◆ **PROBLEM TO WORK ON**:
Reading the listing below, restate each entry exactly as written.

◆ **EXERCISE INPUT**:
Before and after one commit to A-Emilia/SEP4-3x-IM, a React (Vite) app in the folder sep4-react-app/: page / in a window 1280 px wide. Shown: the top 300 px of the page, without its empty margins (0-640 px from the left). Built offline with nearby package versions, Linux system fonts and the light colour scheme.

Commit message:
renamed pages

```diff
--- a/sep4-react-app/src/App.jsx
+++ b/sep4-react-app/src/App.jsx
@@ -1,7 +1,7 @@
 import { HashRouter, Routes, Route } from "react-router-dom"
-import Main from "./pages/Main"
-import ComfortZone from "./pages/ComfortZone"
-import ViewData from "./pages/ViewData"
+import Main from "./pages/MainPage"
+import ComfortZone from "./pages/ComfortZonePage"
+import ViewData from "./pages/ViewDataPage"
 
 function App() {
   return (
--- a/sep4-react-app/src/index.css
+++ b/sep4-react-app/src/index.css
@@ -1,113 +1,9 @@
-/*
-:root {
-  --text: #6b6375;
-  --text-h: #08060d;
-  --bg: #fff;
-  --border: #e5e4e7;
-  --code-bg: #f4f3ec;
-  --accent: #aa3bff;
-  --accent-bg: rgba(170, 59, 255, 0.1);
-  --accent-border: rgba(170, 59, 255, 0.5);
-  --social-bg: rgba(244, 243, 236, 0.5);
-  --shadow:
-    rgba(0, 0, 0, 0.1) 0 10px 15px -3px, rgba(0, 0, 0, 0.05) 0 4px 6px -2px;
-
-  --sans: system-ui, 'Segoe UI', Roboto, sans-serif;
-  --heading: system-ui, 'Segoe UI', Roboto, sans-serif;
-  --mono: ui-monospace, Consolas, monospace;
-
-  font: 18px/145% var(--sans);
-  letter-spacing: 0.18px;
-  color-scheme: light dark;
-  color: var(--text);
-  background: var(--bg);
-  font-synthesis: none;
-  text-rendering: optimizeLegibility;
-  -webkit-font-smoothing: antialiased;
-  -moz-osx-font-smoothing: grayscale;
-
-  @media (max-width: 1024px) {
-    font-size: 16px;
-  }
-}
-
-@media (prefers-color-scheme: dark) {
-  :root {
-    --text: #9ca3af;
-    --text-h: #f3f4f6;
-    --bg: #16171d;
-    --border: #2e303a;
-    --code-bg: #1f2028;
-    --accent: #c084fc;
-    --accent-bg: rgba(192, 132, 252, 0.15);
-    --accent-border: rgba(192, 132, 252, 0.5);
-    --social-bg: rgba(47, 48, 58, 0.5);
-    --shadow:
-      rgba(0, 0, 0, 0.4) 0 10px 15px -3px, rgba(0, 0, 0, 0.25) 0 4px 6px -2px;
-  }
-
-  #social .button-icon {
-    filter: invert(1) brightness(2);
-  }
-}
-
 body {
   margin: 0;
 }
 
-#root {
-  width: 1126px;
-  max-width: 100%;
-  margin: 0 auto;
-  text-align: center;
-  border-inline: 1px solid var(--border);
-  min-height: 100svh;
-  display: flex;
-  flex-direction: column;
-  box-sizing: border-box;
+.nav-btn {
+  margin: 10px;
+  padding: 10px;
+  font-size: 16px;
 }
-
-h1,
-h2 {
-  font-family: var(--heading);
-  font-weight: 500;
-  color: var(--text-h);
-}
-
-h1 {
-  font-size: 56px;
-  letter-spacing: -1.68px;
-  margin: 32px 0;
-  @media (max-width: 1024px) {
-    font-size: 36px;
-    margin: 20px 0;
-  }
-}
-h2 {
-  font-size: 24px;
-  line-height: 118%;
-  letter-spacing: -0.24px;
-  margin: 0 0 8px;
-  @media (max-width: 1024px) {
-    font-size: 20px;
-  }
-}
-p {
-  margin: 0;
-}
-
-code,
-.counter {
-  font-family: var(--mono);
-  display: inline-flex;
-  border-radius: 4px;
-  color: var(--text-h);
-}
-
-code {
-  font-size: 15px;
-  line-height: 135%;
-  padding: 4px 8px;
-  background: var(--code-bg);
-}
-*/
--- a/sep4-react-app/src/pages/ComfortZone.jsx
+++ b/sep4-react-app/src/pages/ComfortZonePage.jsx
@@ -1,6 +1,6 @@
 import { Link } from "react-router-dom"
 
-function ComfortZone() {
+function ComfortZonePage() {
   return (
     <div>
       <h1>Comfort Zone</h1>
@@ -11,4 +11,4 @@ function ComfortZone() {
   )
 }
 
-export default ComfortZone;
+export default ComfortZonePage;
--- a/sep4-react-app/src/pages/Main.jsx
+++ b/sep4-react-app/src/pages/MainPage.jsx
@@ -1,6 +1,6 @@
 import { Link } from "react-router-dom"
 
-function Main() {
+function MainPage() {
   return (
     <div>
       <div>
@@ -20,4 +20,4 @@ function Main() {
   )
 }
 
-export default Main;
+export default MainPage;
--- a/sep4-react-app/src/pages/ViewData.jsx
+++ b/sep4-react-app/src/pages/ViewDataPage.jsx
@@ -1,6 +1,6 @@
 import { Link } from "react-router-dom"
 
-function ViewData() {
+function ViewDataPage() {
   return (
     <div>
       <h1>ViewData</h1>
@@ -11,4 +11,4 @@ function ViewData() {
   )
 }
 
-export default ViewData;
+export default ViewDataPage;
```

◆ **TASK RESULT**:
Before and after one commit to A-Emilia/SEP4-3x-IM, a React (Vite) app in the folder sep4-react-app/: page / in a window 1280 px wide. Shown: the top 300 px of the page, without its empty margins (0-640 px from the left). Built offline with nearby package versions, Linux system fonts and the light colour scheme.

Commit message:
renamed pages

```diff
--- a/sep4-react-app/src/App.jsx
+++ b/sep4-react-app/src/App.jsx
@@ -1,7 +1,7 @@
 import { HashRouter, Routes, Route } from "react-router-dom"
-import Main from "./pages/Main"
-import ComfortZone from "./pages/ComfortZone"
-import ViewData from "./pages/ViewData"
+import Main from "./pages/MainPage"
+import ComfortZone from "./pages/ComfortZonePage"
+import ViewData from "./pages/ViewDataPage"
 
 function App() {
   return (
--- a/sep4-react-app/src/index.css
+++ b/sep4-react-app/src/index.css
@@ -1,113 +1,9 @@
-/*
-:root {
-  --text: #6b6375;
-  --text-h: #08060d;
-  --bg: #fff;
-  --border: #e5e4e7;
-  --code-bg: #f4f3ec;
-  --accent: #aa3bff;
-  --accent-bg: rgba(170, 59, 255, 0.1);
-  --accent-border: rgba(170, 59, 255, 0.5);
-  --social-bg: rgba(244, 243, 236, 0.5);
-  --shadow:
-    rgba(0, 0, 0, 0.1) 0 10px 15px -3px, rgba(0, 0, 0, 0.05) 0 4px 6px -2px;
-
-  --sans: system-ui, 'Segoe UI', Roboto, sans-serif;
-  --heading: system-ui, 'Segoe UI', Roboto, sans-serif;
-  --mono: ui-monospace, Consolas, monospace;
-
-  font: 18px/145% var(--sans);
-  letter-spacing: 0.18px;
-  color-scheme: light dark;
-  color: var(--text);
-  background: var(--bg);
-  font-synthesis: none;
-  text-rendering: optimizeLegibility;
-  -webkit-font-smoothing: antialiased;
-  -moz-osx-font-smoothing: grayscale;
-
-  @media (max-width: 1024px) {
-    font-size: 16px;
-  }
-}
-
-@media (prefers-color-scheme: dark) {
-  :root {
-    --text: #9ca3af;
-    --text-h: #f3f4f6;
-    --bg: #16171d;
-    --border: #2e303a;
-    --code-bg: #1f2028;
-    --accent: #c084fc;
-    --accent-bg: rgba(192, 132, 252, 0.15);
-    --accent-border: rgba(192, 132, 252, 0.5);
-    --social-bg: rgba(47, 48, 58, 0.5);
-    --shadow:
-      rgba(0, 0, 0, 0.4) 0 10px 15px -3px, rgba(0, 0, 0, 0.25) 0 4px 6px -2px;
-  }
-
-  #social .button-icon {
-    filter: invert(1) brightness(2);
-  }
-}
-
 body {
   margin: 0;
 }
 
-#root {
-  width: 1126px;
-  max-width: 100%;
-  margin: 0 auto;
-  text-align: center;
-  border-inline: 1px solid var(--border);
-  min-height: 100svh;
-  display: flex;
-  flex-direction: column;
-  box-sizing: border-box;
+.nav-btn {
+  margin: 10px;
+  padding: 10px;
+  font-size: 16px;
 }
-
-h1,
-h2 {
-  font-family: var(--heading);
-  font-weight: 500;
-  color: var(--text-h);
-}
-
-h1 {
-  font-size: 56px;
-  letter-spacing: -1.68px;
-  margin: 32px 0;
-  @media (max-width: 1024px) {
-    font-size: 36px;
-    margin: 20px 0;
-  }
-}
-h2 {
-  font-size: 24px;
-  line-height: 118%;
-  letter-spacing: -0.24px;
-  margin: 0 0 8px;
-  @media (max-width: 1024px) {
-    font-size: 20px;
-  }
-}
-p {
-  margin: 0;
-}
-
-code,
-.counter {
-  font-family: var(--mono);
-  display: inline-flex;
-  border-radius: 4px;
-  color: var(--text-h);
-}
-
-code {
-  font-size: 15px;
-  line-height: 135%;
-  padding: 4px 8px;
-  background: var(--code-bg);
-}
-*/
--- a/sep4-react-app/src/pages/ComfortZone.jsx
+++ b/sep4-react-app/src/pages/ComfortZonePage.jsx
@@ -1,6 +1,6 @@
 import { Link } from "react-router-dom"
 
-function ComfortZone() {
+function ComfortZonePage() {
   return (
     <div>
       <h1>Comfort Zone</h1>
@@ -11,4 +11,4 @@ function ComfortZone() {
   )
 }
 
-export default ComfortZone;
+export default ComfortZonePage;
--- a/sep4-react-app/src/pages/Main.jsx
+++ b/sep4-react-app/src/pages/MainPage.jsx
@@ -1,6 +1,6 @@
 import { Link } from "react-router-dom"
 
-function Main() {
+function MainPage() {
   return (
     <div>
       <div>
@@ -20,4 +20,4 @@ function Main() {
   )
 }
 
-export default Main;
+export default MainPage;
--- a/sep4-react-app/src/pages/ViewData.jsx
+++ b/sep4-react-app/src/pages/ViewDataPage.jsx
@@ -1,6 +1,6 @@
 import { Link } from "react-router-dom"
 
-function ViewData() {
+function ViewDataPage() {
   return (
     <div>
       <h1>ViewData</h1>
@@ -11,4 +11,4 @@ function ViewData() {
   )
 }
 
-export default ViewData;
+export default ViewDataPage;
```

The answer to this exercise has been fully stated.